Starting next year, the new Swedish course plan will require the inclusion of programming in math classes. I know not all math teachers, especially for younger years, have a lot of experience with this and so I thought I would blog about three good tools.

All the tools I will talk about share two important features:

  1. They are free to use
  2. They can be used directly in any web browser

Scratch

  • Recommended uses in Sweden: lågstadiet and mellanstadiet
  • Available in Swedish and other languages

The first, and probably the most important, is Scratch, a tool developed at MIT and the best introduction to programming out there.

Instead of writing code, students drag and drop ready commands. It is incredibly easy to use and get started with. They recommend a starting age of 8, but younger kids have used it as well (with more guidance). It is also available in Swedish (as well as something like 40 other languages).

Even if it is easy to get start with, Scratch is quite versatile and it is possible to do quit complicated programs.

I recommend moving away from Scratch in högstadiet, since it will be easier to integrate into your math teaching. However, I did want to give a good example of how it is possible to use Scratch even in 9th grade.

The following is an example of a possible assignment. A 9th grade student was asked to create a Scratch project that showed found the equation of a line from two points. This is what he came up with.

Note that this is also an excellent way to assess math skills outside of standard testing. This project required good knowledge of linear equations, basic algebra, fractions, scaling and Euclid’s algorithm for reducing fractions.

However, this would have been much easier using something like JavaScript instead (e.g. using jsFiddle).

Khan Academy Programming Course

  • Recommended uses in Sweden: högstadiet and gymnasiet
  • English only

Khan Academy has their own online programming course. They have created their own language that seems to be roughly based on JavaScript, but is optimized for graphics.

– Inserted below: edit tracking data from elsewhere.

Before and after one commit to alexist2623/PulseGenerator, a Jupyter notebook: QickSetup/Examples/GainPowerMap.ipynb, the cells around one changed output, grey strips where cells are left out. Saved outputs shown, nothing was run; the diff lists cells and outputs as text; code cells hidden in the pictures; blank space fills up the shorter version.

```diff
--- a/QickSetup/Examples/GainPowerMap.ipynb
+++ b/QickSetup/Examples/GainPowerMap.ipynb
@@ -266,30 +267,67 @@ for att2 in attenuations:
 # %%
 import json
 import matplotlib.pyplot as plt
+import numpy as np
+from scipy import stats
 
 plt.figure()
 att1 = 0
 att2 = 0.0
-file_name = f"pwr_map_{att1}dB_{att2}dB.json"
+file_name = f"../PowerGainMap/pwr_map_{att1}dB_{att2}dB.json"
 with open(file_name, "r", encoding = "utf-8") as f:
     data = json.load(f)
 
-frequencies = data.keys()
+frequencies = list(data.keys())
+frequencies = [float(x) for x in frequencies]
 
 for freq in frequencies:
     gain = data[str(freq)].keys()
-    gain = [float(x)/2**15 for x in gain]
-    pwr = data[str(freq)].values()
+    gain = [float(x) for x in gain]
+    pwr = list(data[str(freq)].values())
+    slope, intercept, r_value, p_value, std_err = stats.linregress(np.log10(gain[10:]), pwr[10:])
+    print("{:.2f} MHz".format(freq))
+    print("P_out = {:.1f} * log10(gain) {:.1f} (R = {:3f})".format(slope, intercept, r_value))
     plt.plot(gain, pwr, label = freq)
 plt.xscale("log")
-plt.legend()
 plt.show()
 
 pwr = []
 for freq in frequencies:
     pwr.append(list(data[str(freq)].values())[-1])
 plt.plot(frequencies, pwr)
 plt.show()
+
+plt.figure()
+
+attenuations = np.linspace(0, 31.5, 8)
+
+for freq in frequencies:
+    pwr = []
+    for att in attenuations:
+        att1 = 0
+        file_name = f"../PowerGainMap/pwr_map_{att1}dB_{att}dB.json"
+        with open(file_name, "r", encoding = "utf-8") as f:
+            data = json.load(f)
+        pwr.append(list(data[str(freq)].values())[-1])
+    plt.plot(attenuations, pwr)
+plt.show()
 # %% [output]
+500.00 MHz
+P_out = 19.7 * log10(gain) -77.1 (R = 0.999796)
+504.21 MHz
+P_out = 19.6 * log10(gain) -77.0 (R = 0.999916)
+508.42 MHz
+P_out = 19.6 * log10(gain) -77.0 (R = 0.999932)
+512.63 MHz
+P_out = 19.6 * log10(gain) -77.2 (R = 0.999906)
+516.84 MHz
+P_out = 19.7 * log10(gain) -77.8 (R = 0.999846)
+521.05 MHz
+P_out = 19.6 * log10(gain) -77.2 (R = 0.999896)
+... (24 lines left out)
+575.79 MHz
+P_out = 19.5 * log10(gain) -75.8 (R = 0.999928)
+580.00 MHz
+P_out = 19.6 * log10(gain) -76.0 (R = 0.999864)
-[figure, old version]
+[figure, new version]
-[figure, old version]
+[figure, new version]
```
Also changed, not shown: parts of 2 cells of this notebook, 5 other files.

The advantage here is that they have ready made videos and instructions for students, so even inexperienced teachers can let the students work through the material at their own pace. The focus on graphics and animation tends to make it more fun for students to learn, however it can make some math class applications more annoying to implement. Likely easiest (at least initially) for geometry projects.

A nice feature of their online programming editor is that the code is run as you type it. This gives instant feedback on any changes, which can be helpful for students. Another nice feature is that a teacher can create a sample or template program in the editor and then give a link to it to the students. This can be really nice for specific programming/math projects you want them to work with.

jsFiddle

  • Recommended uses in Sweden: högstadiet and gymnasiet
  • English only (as much as JavaScript and HTML are based on English)

jsFiddle is an online JavaScript editor. This allows you to create JavaScript programs without needing a website to host them on. Instructions in JavaScript (and basic HTML) will need to come from elsewhere. But this is a great site for trying out programs.

Another nice feature is that, like with Khan Academy, the teacher can create sample or template programs for the students to study or modify.

Once students have some proficiency in JavaScript, this is likely the most versatile for using in math related programming assignments.

Here is a simple example of using the Newton-Raphon method to find the square root of a number.